Spinoza in Her Youth
$12.95, ISBN 1-890650-09-9
Spinoza in Her Youth is a collection of (mostly) previously
published poems, divided into something like "chapters."
In fact, if you've kept your eyes on small chapbook and periodical
presses over the last several years, much of what you'll find here
will be in its definitive form only by virtue of its durable paperback
binding. Cole's first such collection since 1996's Contrafact
(Potes & Poets Press), Spinoza in Her Youth gleams with
a versatile, if not virtuoso, musicianship that reminds us of the
pact joining Duncan to Oppenboth books stand as a fine claim
to a "new" postmodern lyricism. This collection also demonstrates
an intellectual versatility one would expect from such a fine translator
of contemporary French poetry. Cole is a careful thinkerthe
disruptions and drifts of her new collection are placed with care
and lead one to their own best thinking, given the chance.
In fact, I'd venture to say that that "chance" is the organizing

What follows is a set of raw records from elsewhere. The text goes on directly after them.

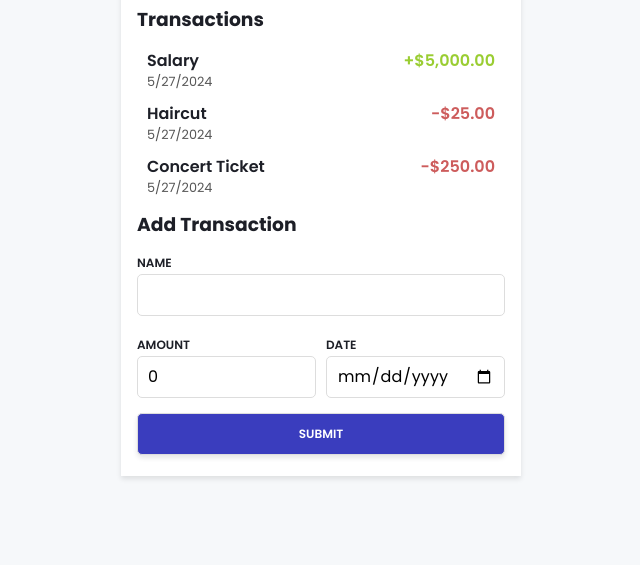
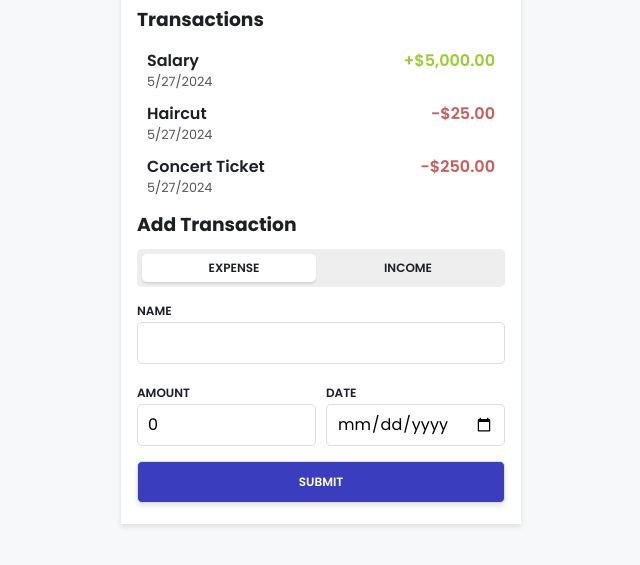
Before and after one commit to RazvanConstantin1/Expense-Tracker, a plain HTML site: page index.html in a window 1280 px wide. Shown: the part 275-840 px from the top of the page, without its empty margins (319-959 px from the left). Before the commit the page ends 800 px from the top, so only its background shows below. Drawn offline with Linux system fonts and the light colour scheme.

Commit message:
implemented the expense - income toggler

```diff
--- a/index.html
+++ b/index.html
@@ -36,6 +36,15 @@
 
         <form id="transactionForm">
           <div>
+            <label for="type">
+              <input type="checkbox" name="type" id="type" />
+              <div class="option">
+                <span> Expense </span>
+                <span> Income </span>
+              </div>
+            </label>
+          </div>
+          <div>
             <label for="name">Name</label>
             <input type="text" name="name" required />
           </div>
--- a/style.css
+++ b/style.css
@@ -76,7 +76,7 @@ form {
   gap: 10px;
 }
 
-form input,
+form input:not(#type),
 form button {
   width: 100%;
   padding: 10px;
@@ -103,12 +103,51 @@ form label {
   text-transform: uppercase;
 }
 
-form div:first-child {
+form div:nth-child(-n + 2) {
   flex-basis: 100%;
 }
 
-form div:nth-child(n + 2) {
+form div:nth-child(n + 3) {
   flex-basis: calc(50% - 5px);
+}
+
+input#type {
+  appearance: none;
+  position: absolute;
+}
+
+.option {
+  display: flex;
+  align-items: center;
+  justify-content: center;
+  padding: 10px;
+  background: #eee;
+  border-radius: 5px;
+  position: relative;
+}
+
+.option::before {
+  content: "";
+  position: absolute;
+  top: 5px;
+  left: 0;
+  background-color: #fff;
+  height: calc(100% - 10px);
+  width: calc(50% - 10px);
+  transform: translateX(5px);
+  border-radius: inherit;
+  box-shadow: 0 2px 2px rgba(0, 0, 0, 0.1);
+}
+
+input#type:checked ~ .option::before {
+  left: 50%;
+}
+
+.option span {
+  width: 50%;
+  text-align: center;
+  cursor: pointer;
+  z-index: 2;
 }
 
 ul {
```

principle behind this collection. After the perhaps unsuccessfully
broad musings and seemingly random reportage of the book's first chapter,
"The Vulgar Tongue," the chapter from which the book takes
its title is a blessing. "Spinoza in Her Youth" is a fragmented,
dramatic (in the mythic, Duncanesque sense) polylogue ostensibly "about"
the photographer Evgen Bavcar. From youth, Bavcar slowly went blind,
so that in his work he speaks of a synaesthesia that affords him the
chance of creating his art, building it from the imagination outwards.
The third chapter of the book, "Desire & Its Double,"
connects again to the Spinozan theme (Spinoza, as with Descartes,
was by trade a master of optics). The epigraph to this chapter is
from Osamu Ueno and reads: "The genius of Spinoza lies in having
discovered a secret liaison that connects
desire to its double.
I will try to shed some light on this" (69). Cole is fascinated
by the ocular tropes of continental thought, whether poetic or philosophical.
And the Spinozan quandaryreconciling the determination of the
"will," the function of the senses, the collusion between
the imaginary and the real, all in the interest of a cohesive subjectivityresounds
throughout these two chapters. And that sounding is palpable precisely
for its lyricism
a book of
day(s) or night(s)
(and) said can
faith or fate
weave personal acts
of perception? (59)
The subject is named for the street.
It is not that kind of sight. From
an adjacent booth, "I'm a hopeful
romanticist." Rediscovering intimacy
or the idled community, undone, her sweater
on backwards "still hanging around"
in the niches of narrative. The word
plot alone can kill you. (64)
The pun on "plot"narrative, but here also political,
given Bavcar's Eastern European heritageis particularly loaded.
What is a chance offered to the senses when it escapes notice as such?
We might imagine it as faith, but myth seems closer to the truthafter
all, as these poems demonstrate, faith alone will not elucidate the
"plot" on which they stand.
Ultimately, Cole invites the reader to go ahead and take a stand
with respect to the book, to get involved in that yin and yang scenario
in order to bring it to be. One can speak of the all-too-familiar
trope of postmodern poetics, "participatory readership,"
all one likes; as for the author's initial grace in the offering,
the jury's still out. If you are attracted to this kind of semantic
indeterminacy, a sophisticated one to be sure, this book will make
you grateful. Consider this, from the first poem of "Desire and
to say explore the experience the very thought of thought or a
unified theory of the senses. Imagine, you are, going on a trip.
At first there was physical divorce, that is, appearance, that is,
acceptance, a distance. to verify
undone, unmade. Taken apart. the image of an intact yet
the materials at hand
like the idea of reason, that the vision was their faces unmasking
sheets ("Putting One's Self in a Situation," 71)
Indeed, "like the idea of reason," those commas ("Imagine,
you are, going on a trip.") alight with suggestions and readerly
opportunities, as if the imagination of being is a language of journeying,
destination: desire. Cole takes broad sweeps but keeps them flush
with that most everyday sight we call (in) our language.
Finally, the book is more reminiscent of Oppen's austerity, i.e.,
Seascape: Needle's Eye, than Duncan's effusiveness. But as
much as this collection offers, it's unlikely to offer the kind of
stylistic innovations its godparents permitted, in authors such as
Lyn Hejinian or Leslie Scalapino, in comparison our generation's master
stylists. Yet this readerly journey has a kind of "genius"
of its own.